When Koreans celebrated the 600th anniversary of the founding of Seoul on this date in 1994, it wasn’t really the founding of the city they were celebrating – it was the designation of Seoul as the capital of the Joseon empire. There had, after all, been inhabitants of that particular location for more than two thousand years. Seoul has existed since before the birth of Christ.
But the Joseon dynasty was the last imperial dynasty and the longest based on Confucian principles.
At the end of the Joseon, two centuries of peace, combined with its withdrawal from the world – it was called the Hermit Kingdom – gave Korea a flourishing culture which the Japanese adopted.
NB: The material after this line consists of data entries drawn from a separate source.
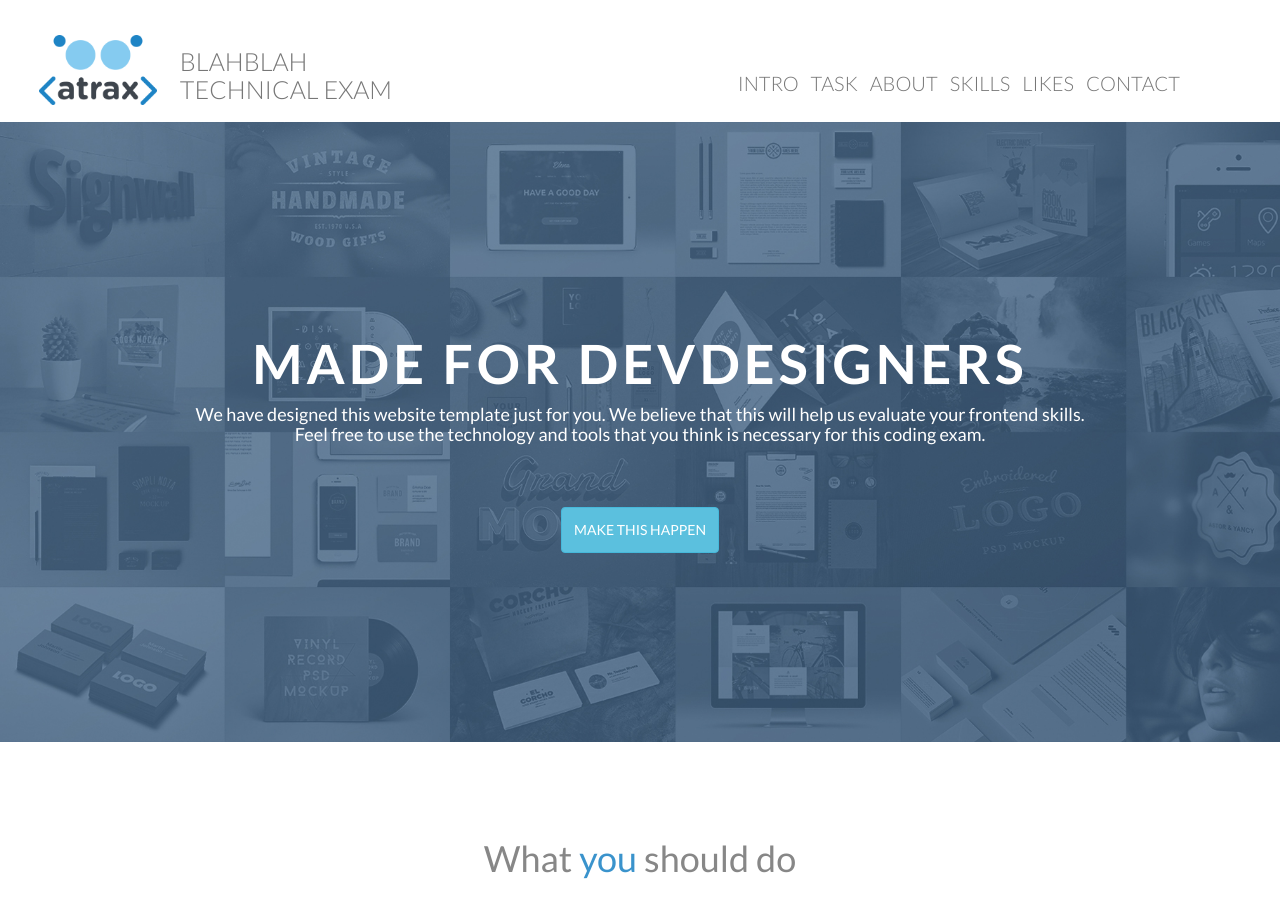
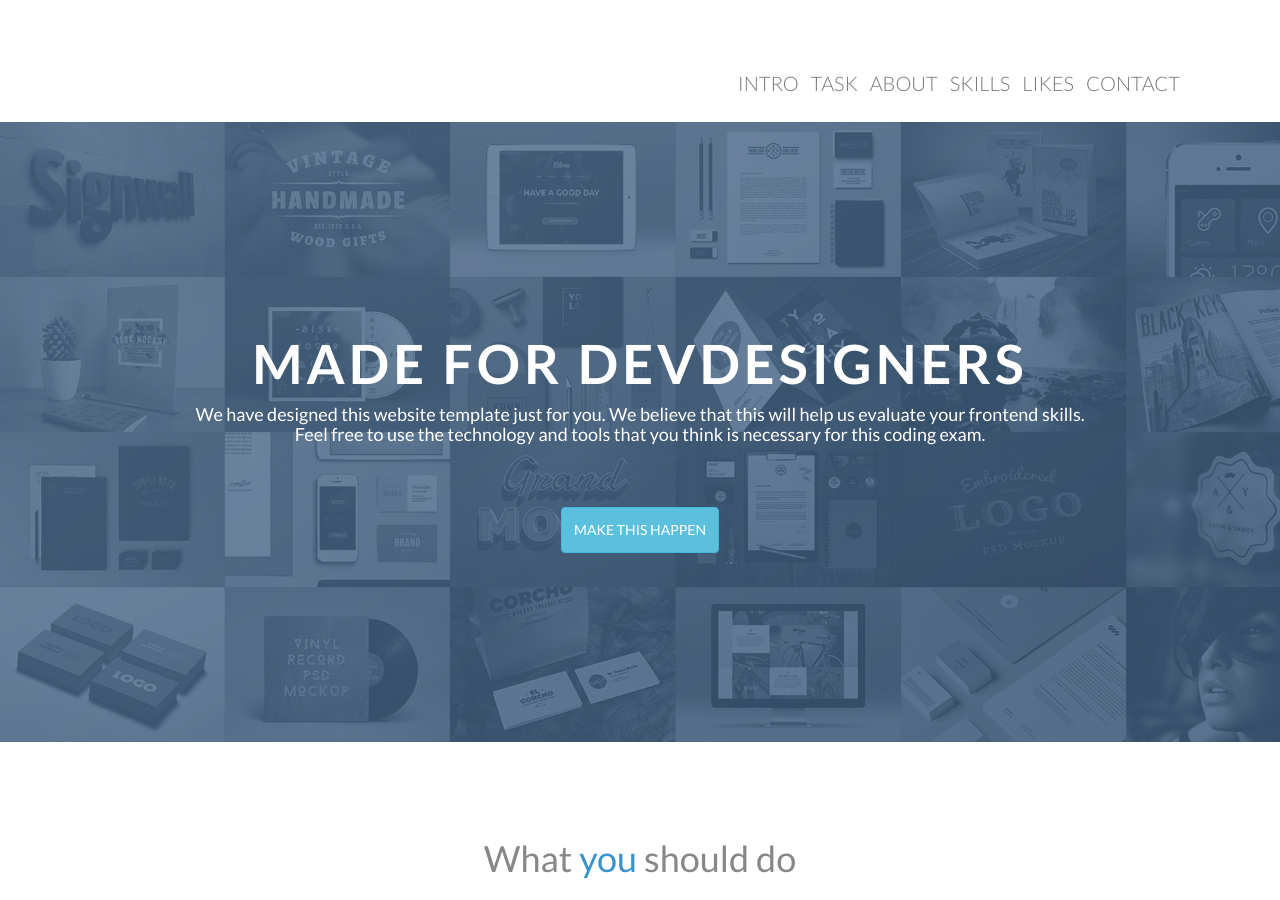
Before and after one commit to gerardoguangco/gerardoguangco.github.io, a Jekyll site: the page built from index.html, in a window 1280 px wide and 900 px high. Built offline with Jekyll 4.4.1, drawn with Linux system fonts in a browser that asks for light colours.

Commit message:
"Removed Logo"

```diff
--- a/_includes/front/navbar.html
+++ b/_includes/front/navbar.html
@@ -1,21 +1,5 @@
 <nav id="navbar-header" class="navbar navbar-fixed-top navbar-default navbar-visible">
     <div class="nav-container">
-        <div class="navbar-header">
-                <div id="home-nav" class="navbar-brand">
-                    <a href="/">
-                        <img src="{{ 'img/brand-logo.png' | prepend: site.baseurl }}" class="brand-logo-small"/>
-                    </a>
-                    <h4>
-                    BLAHBLAH<br>TECHNICAL EXAM
-                    </h4>
-                </div>
-                <button type="button" class="navbar-toggle collapsed" data-toggle="collapse" data-target="#nav-links">
-                        <span class="sr-only">Toggle navigation</span>
-                        <span class="icon-bar"></span>
-                        <span class="icon-bar"></span>
-                        <span class="icon-bar"></span>
-                </button>
-        </div>
         <div class="navbar-collapse collapse" id="nav-links">
                 <div class="navbar-right">
                     <ul class="nav navbar-nav">
```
The source of Japan’s ceramic and visual art was Chinese, but it was often Chinese translated by Korea. Immigration from China to Korea after the fall of the Ming dynasty resulted in a transfer of pottery-making skills to Koreans; through trade – and the occasional kidnapping of potters – the same skills were transferred to Japan.
The Korean potters, while enthusiastically adopting new glazes, shapes and decorative elements, rejected the bright color palette of the Chinese, as well as the use of enamels. Embracing the Confucian goals of purity and simplicity, Korean potters produced pure white pots that prefigured the aesthetics of Zen.
If geography is destiny, then Korea’s history is all about its location between China and Japan. And when the Joseon ended, it was because Japan defeated China, Korea’s long-time protector and ally. Korea became a Japanese protectorate, then finally annexed against its will.
Sadly, the modern history of Korea leaves it at war with itself. As often happens, it was the result of foreigners drawing a line on a map. For all the details see this Wikipedia entry, which explains how the US and USSR divided Korea.
* * *
This is Louisa May Alcott’s birthday – she may not have meant to, but she created a great early-model feminist. Many happy returns also to Diane Ladd and Garry Shandling.